▶ [REQUIRED ACTION]
Identify all lines of the data containing the string "useNavigate" and copy them.

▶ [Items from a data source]

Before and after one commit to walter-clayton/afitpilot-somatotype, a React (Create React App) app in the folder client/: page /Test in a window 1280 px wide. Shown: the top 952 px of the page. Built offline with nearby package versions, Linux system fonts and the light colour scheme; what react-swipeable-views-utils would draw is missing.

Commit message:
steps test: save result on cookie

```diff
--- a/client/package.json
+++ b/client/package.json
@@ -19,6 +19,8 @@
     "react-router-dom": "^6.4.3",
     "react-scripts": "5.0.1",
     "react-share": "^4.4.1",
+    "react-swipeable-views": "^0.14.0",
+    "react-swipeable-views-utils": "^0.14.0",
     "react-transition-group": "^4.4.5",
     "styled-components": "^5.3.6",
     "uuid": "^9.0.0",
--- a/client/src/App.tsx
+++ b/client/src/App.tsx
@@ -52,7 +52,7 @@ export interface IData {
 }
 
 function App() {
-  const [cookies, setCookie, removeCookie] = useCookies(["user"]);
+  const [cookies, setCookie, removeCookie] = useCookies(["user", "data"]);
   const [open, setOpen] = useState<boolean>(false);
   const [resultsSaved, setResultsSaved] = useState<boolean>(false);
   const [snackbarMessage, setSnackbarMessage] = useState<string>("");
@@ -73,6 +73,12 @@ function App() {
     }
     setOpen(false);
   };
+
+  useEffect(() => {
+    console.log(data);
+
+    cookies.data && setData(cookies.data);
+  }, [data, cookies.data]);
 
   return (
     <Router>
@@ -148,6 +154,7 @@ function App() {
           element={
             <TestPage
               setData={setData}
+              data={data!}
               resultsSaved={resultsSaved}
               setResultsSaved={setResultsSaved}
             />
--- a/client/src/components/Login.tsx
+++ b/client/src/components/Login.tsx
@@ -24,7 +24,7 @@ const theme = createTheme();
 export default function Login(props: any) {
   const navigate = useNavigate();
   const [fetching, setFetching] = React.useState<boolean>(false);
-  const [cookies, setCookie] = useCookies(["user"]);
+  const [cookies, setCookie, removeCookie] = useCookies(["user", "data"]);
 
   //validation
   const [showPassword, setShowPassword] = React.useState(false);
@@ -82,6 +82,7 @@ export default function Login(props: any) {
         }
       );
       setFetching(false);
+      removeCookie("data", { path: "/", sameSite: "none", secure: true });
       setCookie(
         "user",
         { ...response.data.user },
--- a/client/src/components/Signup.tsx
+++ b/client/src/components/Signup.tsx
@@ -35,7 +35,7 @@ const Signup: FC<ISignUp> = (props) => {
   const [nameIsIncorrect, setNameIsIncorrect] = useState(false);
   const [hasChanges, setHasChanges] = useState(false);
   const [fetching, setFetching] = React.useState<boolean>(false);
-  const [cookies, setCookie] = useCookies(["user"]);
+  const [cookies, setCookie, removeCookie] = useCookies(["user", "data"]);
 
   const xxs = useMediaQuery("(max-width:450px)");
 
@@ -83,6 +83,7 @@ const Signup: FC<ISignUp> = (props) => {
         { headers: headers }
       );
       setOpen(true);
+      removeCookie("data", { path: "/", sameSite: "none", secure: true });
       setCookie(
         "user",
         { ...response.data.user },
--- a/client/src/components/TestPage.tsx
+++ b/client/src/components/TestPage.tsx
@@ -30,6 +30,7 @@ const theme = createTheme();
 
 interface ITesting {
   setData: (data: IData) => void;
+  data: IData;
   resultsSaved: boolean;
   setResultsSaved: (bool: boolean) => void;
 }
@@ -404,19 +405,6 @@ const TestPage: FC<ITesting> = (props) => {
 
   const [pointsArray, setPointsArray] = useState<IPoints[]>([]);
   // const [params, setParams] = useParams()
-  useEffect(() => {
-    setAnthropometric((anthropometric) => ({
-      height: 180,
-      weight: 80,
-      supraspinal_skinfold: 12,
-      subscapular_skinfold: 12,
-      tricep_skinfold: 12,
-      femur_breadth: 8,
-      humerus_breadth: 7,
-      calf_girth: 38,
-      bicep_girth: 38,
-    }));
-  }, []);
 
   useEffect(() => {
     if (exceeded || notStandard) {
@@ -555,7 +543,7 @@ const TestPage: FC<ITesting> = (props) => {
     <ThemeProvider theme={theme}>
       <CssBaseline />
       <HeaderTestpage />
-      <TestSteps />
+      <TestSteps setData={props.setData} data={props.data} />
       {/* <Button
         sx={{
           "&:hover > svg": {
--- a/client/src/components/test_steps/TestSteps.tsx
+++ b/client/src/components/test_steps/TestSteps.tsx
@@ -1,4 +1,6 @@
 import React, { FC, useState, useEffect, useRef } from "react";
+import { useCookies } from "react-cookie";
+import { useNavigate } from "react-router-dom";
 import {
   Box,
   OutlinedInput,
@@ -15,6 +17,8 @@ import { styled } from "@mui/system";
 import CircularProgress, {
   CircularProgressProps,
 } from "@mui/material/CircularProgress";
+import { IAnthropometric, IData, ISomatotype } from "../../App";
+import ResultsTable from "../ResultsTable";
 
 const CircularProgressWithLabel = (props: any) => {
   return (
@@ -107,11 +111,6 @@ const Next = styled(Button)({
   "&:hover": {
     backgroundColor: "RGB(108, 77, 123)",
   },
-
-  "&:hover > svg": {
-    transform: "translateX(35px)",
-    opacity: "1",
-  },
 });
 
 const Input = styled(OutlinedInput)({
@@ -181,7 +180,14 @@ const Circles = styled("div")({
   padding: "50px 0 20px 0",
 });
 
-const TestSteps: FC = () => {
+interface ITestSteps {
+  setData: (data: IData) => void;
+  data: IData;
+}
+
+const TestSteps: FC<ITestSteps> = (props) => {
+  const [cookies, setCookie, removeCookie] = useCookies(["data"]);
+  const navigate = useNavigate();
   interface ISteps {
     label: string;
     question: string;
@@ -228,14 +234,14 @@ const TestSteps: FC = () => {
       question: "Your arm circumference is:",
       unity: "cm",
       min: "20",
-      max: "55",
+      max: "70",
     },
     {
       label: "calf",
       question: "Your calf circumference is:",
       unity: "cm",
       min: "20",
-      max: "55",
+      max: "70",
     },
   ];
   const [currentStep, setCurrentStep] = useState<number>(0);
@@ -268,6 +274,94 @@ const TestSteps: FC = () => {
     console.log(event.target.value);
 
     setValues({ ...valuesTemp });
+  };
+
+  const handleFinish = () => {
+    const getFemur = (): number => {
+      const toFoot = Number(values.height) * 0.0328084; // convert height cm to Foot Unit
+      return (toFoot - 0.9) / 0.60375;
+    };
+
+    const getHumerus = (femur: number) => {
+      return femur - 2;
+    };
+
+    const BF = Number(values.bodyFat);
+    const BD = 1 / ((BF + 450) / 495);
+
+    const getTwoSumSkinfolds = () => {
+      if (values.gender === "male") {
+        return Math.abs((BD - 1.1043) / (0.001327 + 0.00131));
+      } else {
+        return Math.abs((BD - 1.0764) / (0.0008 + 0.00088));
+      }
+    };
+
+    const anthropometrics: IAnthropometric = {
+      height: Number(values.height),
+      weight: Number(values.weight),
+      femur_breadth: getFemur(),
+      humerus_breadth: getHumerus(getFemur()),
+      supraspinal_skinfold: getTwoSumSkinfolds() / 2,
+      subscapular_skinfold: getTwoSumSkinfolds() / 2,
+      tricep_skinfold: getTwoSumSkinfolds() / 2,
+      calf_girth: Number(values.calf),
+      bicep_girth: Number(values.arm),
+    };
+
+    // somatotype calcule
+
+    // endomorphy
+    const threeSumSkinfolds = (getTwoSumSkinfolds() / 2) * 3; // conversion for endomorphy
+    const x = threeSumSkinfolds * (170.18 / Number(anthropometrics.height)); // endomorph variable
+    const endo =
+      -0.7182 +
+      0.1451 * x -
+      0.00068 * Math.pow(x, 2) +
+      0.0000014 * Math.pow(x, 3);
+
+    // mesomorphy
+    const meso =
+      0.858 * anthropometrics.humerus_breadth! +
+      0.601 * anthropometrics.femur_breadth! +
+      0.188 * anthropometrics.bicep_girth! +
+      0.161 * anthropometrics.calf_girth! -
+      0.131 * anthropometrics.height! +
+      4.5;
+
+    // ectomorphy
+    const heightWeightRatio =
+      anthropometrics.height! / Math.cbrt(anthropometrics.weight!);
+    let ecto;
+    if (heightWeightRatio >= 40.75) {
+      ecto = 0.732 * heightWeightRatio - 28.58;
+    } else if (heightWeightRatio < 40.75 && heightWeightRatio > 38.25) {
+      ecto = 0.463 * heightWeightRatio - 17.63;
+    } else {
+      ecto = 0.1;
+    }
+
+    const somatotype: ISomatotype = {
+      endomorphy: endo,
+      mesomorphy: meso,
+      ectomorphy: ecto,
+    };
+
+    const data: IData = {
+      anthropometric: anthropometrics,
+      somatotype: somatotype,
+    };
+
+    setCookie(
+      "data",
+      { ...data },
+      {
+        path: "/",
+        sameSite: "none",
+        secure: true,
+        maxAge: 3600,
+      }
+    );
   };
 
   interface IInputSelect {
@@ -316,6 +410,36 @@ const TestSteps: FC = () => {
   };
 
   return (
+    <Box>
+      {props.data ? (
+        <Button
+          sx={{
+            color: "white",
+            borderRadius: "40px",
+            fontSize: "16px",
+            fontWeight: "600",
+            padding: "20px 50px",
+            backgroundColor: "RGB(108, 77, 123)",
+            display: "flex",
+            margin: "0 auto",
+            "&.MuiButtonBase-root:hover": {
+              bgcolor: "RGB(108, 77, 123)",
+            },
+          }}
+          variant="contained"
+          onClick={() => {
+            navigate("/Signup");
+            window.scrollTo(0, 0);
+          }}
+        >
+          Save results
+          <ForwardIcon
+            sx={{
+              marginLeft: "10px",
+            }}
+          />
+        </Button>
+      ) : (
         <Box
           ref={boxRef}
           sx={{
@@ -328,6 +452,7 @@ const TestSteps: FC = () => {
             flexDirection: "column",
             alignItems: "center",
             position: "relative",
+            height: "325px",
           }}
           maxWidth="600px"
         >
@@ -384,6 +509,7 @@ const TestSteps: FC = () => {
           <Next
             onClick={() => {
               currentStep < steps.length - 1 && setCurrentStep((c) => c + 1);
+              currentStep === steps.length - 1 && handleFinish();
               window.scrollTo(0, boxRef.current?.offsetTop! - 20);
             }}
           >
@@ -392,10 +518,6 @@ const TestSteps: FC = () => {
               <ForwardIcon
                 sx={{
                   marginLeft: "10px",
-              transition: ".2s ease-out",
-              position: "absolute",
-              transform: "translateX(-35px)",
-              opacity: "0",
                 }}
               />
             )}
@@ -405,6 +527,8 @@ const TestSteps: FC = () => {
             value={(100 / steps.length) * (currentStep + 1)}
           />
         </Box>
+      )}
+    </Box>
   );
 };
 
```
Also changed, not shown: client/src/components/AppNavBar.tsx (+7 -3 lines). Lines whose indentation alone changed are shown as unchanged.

▶ [TASK ANSWER]
   const navigate = useNavigate();
+import { useNavigate } from "react-router-dom";
+  const navigate = useNavigate();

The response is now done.